▸ **How to complete this task**
Go through the listing that follows and report the number of lines with the string "living" in them, nothing more.
---- Materials provided
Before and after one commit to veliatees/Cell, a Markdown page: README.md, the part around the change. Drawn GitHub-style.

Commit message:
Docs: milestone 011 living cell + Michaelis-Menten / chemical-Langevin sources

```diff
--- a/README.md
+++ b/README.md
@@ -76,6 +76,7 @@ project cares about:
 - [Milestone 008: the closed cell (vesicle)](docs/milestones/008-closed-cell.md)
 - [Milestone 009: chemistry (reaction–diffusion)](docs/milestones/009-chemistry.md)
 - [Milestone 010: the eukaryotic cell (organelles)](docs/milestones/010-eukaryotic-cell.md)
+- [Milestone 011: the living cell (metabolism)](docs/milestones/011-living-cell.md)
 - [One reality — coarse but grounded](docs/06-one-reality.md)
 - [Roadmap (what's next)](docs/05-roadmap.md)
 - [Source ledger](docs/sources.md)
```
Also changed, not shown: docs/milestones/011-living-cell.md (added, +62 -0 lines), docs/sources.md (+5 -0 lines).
--------
▸ **Task solution**
3